“Only in America!” It’s a phrase that has gone out of favor in recent times, but at one time referred to the opportunities available in the United States. Now it seems the phrase could be used to describe the unique political situation in which we find ourselves. While I’m not referring directly to the Electoral College, something which is not actually unique to the United States – nearly 40 non-monarchist countries have an indirect election of their head of state – I am referring to a situation that has been exacerbated in recent years by the plurality system used in American elections. I am referring to the unique situation we, the American electorate, face today: front-runner Presidential candidates with negative favorability ratings.
The New York Times reported, “[Donald] Trump is so negatively viewed, polls suggest, that he could turn otherwise safe Republican states, usually political afterthoughts because of their strong conservative tilt, into tight contests,” a reference to a recent poll showing Hillary Clinton with a slight lead in Utah.
Trump with his negative 33 percent favorability rating, however, is only slightly more disliked than Hillary, who has a negative 21 percent favorability rating. Both candidates are viewed negatively by a majority of voters (57 & 52 percent respectively for Trump & Hillary).
How then have we gotten to this point where the two leading Presidential contenders are so unpopular? It’s a combination of internal party rules and legislation. The Republican & Democratic Parties are private groups after all, and thus able to establish and change rules to benefit the leadership of the party. Simultaneously, the elected legislators who are overwhelmingly Republicans & Democrats have passed laws which serve to enshrine duopoly control. These laws come in the form of restricting ballot access for minor party and independent candidates, campaign financing laws and even the manner in which votes are cast and counted.
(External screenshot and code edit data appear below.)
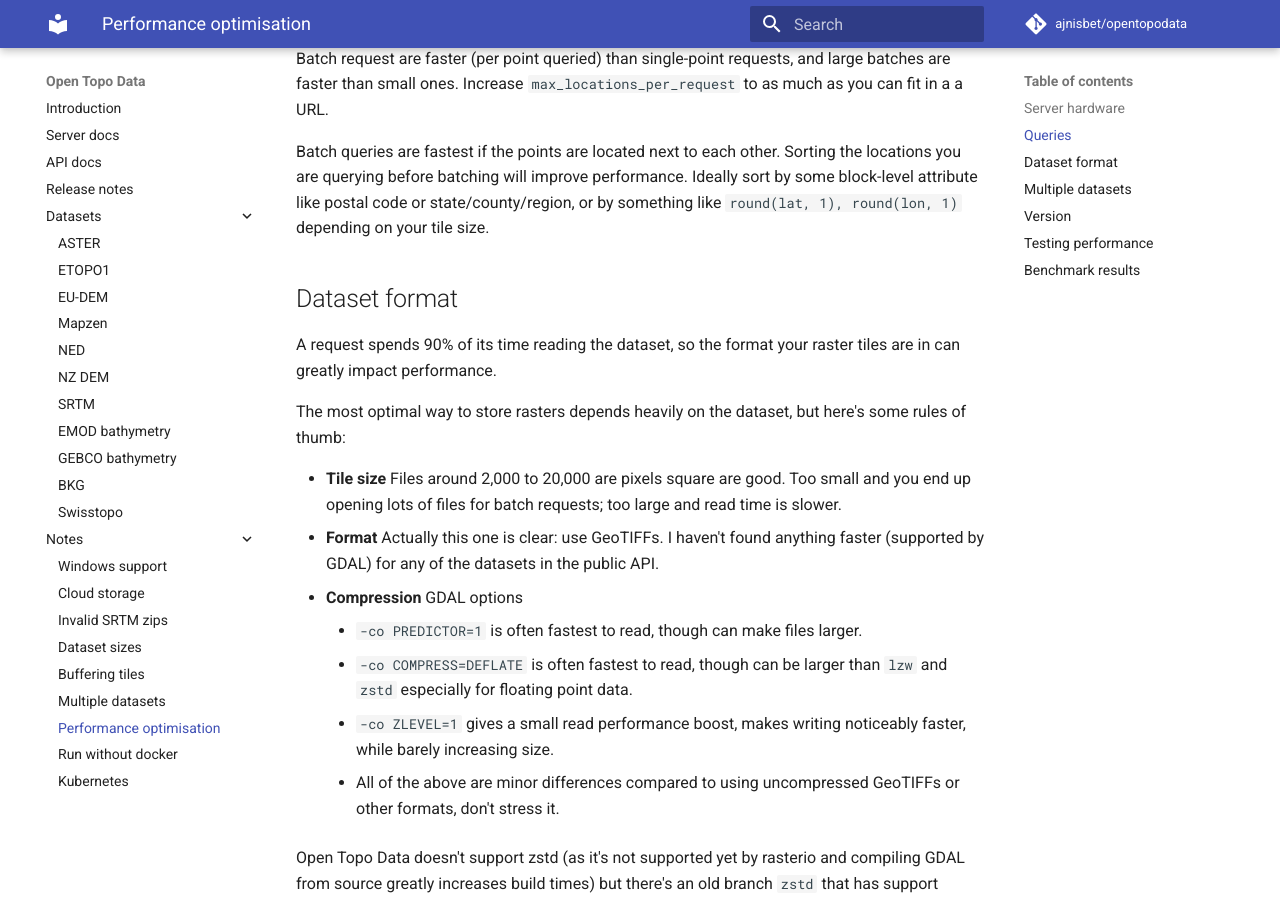
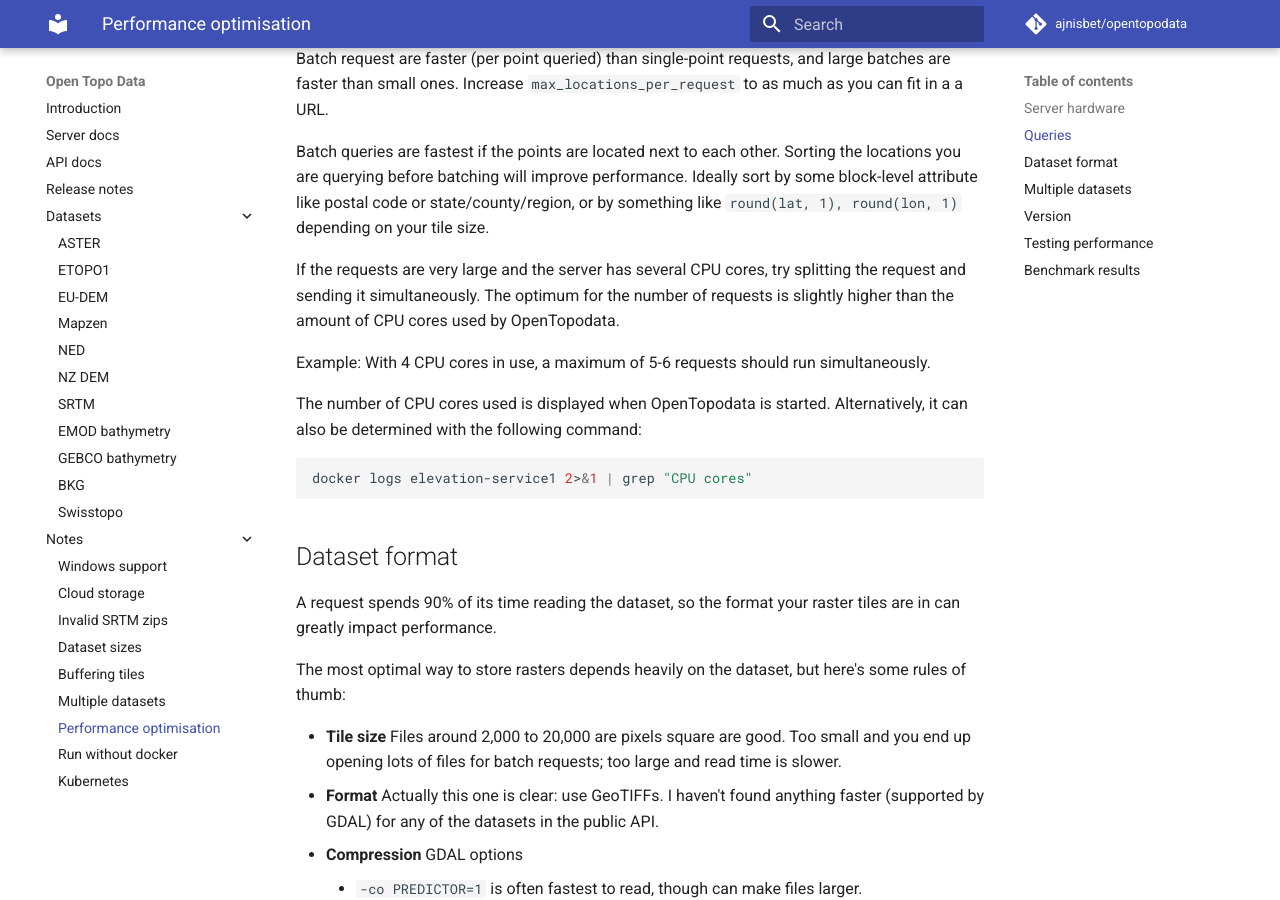
Before and after one commit to ajnisbet/opentopodata, an MkDocs documentation site: the page built from docs/notes/performance-optimisation.md, in a window 1280 px wide and 900 px high, scrolled down 527 px. Built offline with MkDocs 1.6.1 and Material for MkDocs 9.7.7, drawn with Linux system fonts in a browser that asks for light colours; comment, search, counter and statistics services are not loaded.

Commit message:
Add a note for parallelisation

````diff
--- a/docs/notes/performance-optimisation.md
+++ b/docs/notes/performance-optimisation.md
@@ -19,6 +19,14 @@ Batch request are faster (per point queried) than single-point requests, and lar
 
 Batch queries are fastest if the points are located next to each other. Sorting the locations you are querying before batching will improve performance. Ideally sort by some block-level attribute like postal code or state/county/region, or by something like  `round(lat, 1), round(lon, 1)` depending on your tile size.
 
+If the requests are very large and the server has several CPU cores, try splitting the request and sending it simultaneously. The optimum for the number of requests is slightly higher than the amount of CPU cores used by OpenTopodata.
+
+Example: With 4 CPU cores in use, a maximum of 5-6 requests should run simultaneously.
+
+The number of CPU cores used is displayed when OpenTopodata is started. Alternatively, it can also be determined with the following command:
+```bash
+docker logs elevation-service1 2>&1 | grep "CPU cores"
+```
 
 
 ## Dataset format
````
Plurality voting (whereby voters get to select only one candidate from the list of available options and the candidate with the most votes is elected) leads to what some refer to as strategic voting (whereby a voter will sometimes vote against their preferred interest in order to prevent a less desirable outcome). No doubt, some people voting for Trump or Hillary believe that candidate best represents them and the party, others however are voting for a candidate because they believe the candidate has the best chance at winning the general election, even though the candidate might not best represent the party. The Trump/Hillary problem is made worse by the Electoral College which uses a plurality system to award Electors to the winner of the 51 different elections used to elect the next President. If the Electoral College is to be retained, absent repealing the 12th Amendment, the easiest way to reform it is for the legislators of the 50 States to adopt approval voting and proportional allocation of electoral votes. Such a reform would not only allow voters to cast a more honest ballot, but would also provide election results that more closely reflect the wishes of the people voting, and would ultimately increase the exposure, and influence, of minor party and independent candidates.